November 11th - The Tomb of the Unknown Soldier

On November 11th there is “Armistice Day”, the day that we remember the fallen soldiers during the World Wars.
In Belgium the biggest ceremony takes place at the Tomb of the Unknown Soldier. But how was this Unknown Soldier chosen?  And did you know that Bruges played an important role in this?

The Belgian Government decided in 1922 to identify an Unknown Soldier. These remains would be buried at the Congress Column in Brussels. This structure was designed by Jozef Poelaert and is a reference to the founding of Belgium and is a tribute for those fallen for the country.
To avoid that the identity of this body would be revealed (or known at all) a special procedure was developed.
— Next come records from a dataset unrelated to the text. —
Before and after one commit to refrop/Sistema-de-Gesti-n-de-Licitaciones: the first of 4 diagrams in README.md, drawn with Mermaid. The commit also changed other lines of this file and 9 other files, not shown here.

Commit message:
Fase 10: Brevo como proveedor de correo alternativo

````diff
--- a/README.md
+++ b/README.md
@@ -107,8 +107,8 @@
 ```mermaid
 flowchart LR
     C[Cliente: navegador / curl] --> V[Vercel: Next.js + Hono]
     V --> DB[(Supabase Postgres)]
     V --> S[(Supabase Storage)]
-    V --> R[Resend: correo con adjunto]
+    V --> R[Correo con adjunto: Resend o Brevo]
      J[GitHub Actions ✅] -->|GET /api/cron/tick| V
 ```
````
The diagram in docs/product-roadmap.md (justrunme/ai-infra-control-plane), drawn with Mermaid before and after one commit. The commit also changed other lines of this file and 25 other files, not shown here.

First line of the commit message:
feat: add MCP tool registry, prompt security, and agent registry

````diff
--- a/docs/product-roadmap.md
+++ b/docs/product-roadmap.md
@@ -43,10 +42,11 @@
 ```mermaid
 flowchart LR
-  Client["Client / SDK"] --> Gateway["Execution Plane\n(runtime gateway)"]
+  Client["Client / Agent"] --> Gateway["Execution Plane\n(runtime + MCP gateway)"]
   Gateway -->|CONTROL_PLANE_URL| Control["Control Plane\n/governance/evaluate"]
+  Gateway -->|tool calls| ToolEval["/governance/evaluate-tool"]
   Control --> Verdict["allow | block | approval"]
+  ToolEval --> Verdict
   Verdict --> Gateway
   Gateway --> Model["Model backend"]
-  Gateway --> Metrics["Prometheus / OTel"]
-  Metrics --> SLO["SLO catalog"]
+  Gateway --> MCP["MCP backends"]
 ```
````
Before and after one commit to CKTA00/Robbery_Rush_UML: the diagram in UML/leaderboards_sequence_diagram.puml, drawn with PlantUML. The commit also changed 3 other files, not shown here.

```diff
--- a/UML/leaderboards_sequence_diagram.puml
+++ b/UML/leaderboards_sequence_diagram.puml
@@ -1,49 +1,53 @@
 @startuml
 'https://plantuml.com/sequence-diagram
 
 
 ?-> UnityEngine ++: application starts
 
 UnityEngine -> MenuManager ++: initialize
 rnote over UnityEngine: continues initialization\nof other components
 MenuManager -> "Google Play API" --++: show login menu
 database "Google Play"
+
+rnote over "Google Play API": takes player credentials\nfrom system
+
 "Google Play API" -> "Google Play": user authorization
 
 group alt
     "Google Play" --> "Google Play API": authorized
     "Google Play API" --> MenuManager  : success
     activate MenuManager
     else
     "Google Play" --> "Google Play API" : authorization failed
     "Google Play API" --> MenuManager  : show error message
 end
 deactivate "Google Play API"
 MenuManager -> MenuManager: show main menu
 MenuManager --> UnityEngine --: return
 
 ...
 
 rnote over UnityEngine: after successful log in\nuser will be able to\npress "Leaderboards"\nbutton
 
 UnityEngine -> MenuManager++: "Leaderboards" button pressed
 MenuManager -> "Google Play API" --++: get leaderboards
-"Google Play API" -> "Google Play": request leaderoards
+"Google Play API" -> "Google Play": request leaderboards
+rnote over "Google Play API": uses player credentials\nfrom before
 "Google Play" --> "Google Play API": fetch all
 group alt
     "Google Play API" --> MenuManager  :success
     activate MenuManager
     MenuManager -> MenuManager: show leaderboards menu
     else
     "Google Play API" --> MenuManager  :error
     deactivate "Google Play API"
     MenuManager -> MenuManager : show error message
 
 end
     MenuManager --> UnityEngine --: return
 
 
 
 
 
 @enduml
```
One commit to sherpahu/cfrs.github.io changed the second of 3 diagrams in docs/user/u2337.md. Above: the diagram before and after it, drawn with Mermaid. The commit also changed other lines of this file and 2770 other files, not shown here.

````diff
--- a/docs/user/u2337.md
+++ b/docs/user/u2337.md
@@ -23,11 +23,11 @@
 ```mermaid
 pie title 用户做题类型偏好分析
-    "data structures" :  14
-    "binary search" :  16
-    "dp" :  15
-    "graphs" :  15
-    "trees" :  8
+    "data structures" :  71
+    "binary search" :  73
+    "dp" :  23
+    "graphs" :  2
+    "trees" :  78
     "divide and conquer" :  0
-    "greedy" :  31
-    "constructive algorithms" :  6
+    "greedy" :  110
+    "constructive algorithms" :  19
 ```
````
At five different military cemeteries, at locations where battles took place, one random coffin was exhumed, every time of an unknown Belgian military.
These coffins were then taken to the train station of Bruges, where a blind veteran would tap on one coffin. That would become the Unknown Soldier. This all took place on November 10th 1922.
So on Friday morning, November 10th 1922 the representatives of the military authorities waited at the platform of the train station of Bruges. At that moment, the train station was still located on ‘t Zand. The train they were waiting for brought the 5 coffins, coming from Luik, Namen, Antwerp, the battlefield at the Ijzer and the zone of the Liberation Offensive in Flanders.
The clarion played at 9.15am at the moment the war veterans bring the coffins to the funeral chapel, installed in the waiting area. While several veterans stand guard with the coffins, there is a service in St Salvatorscathedral in honor of the fallen soldiers.

Around 4pm Renold Haesebrouck, the blind veteran is picked up at his house in Assebroek (a borough of Bruges), he arrives at 4.31pm in the train station, welcomed by the minister of Defence. One by one the veteran touches the coffins, then takes place in the middle of the funeral chapel and says: “The fourth coffin from the left contains the remains of the Unknown Soldier”, while pointing to the coffin with his cane.
In the morning of the next day (November 11th) 8 veterans (4 with the left arm lost, 4 with the right arm lost) take the coffin out of the funeral chapel to the train waiting. The national anthem is played when the train slowly moves out of the station.
The coffin is brought to Brussels, placed in the tomb in between the two bronze lions in front of the Congress Column.  At 11.25am every in Brussels stopped moving for one minute. No more clarions playing, traffic stops, everywhere everyone stops working and stands motionless for one minute.

But what happened with the other 4 coffins?
or that we return to Bruges. After a small ceremony in the train station, the four coffins are placed on gun carriages and transported to the military cemetery in Assebroek. Along the way to the cemetery, people line up to bring a salute and show their respect for these soldiers.
At 11am the coffins are placed in the graves. Two canons fire and everywhere people who hear this stop working for one minute.
There is no plan or register of where these graves are. Only after looking really hard the four simple graves are found. Two by two, with a simple cross to mark them. On the crosses you can read the words: “Unknown, military, died in the service of Belgium”. No column, no lions, no eternal flame or Royal salute…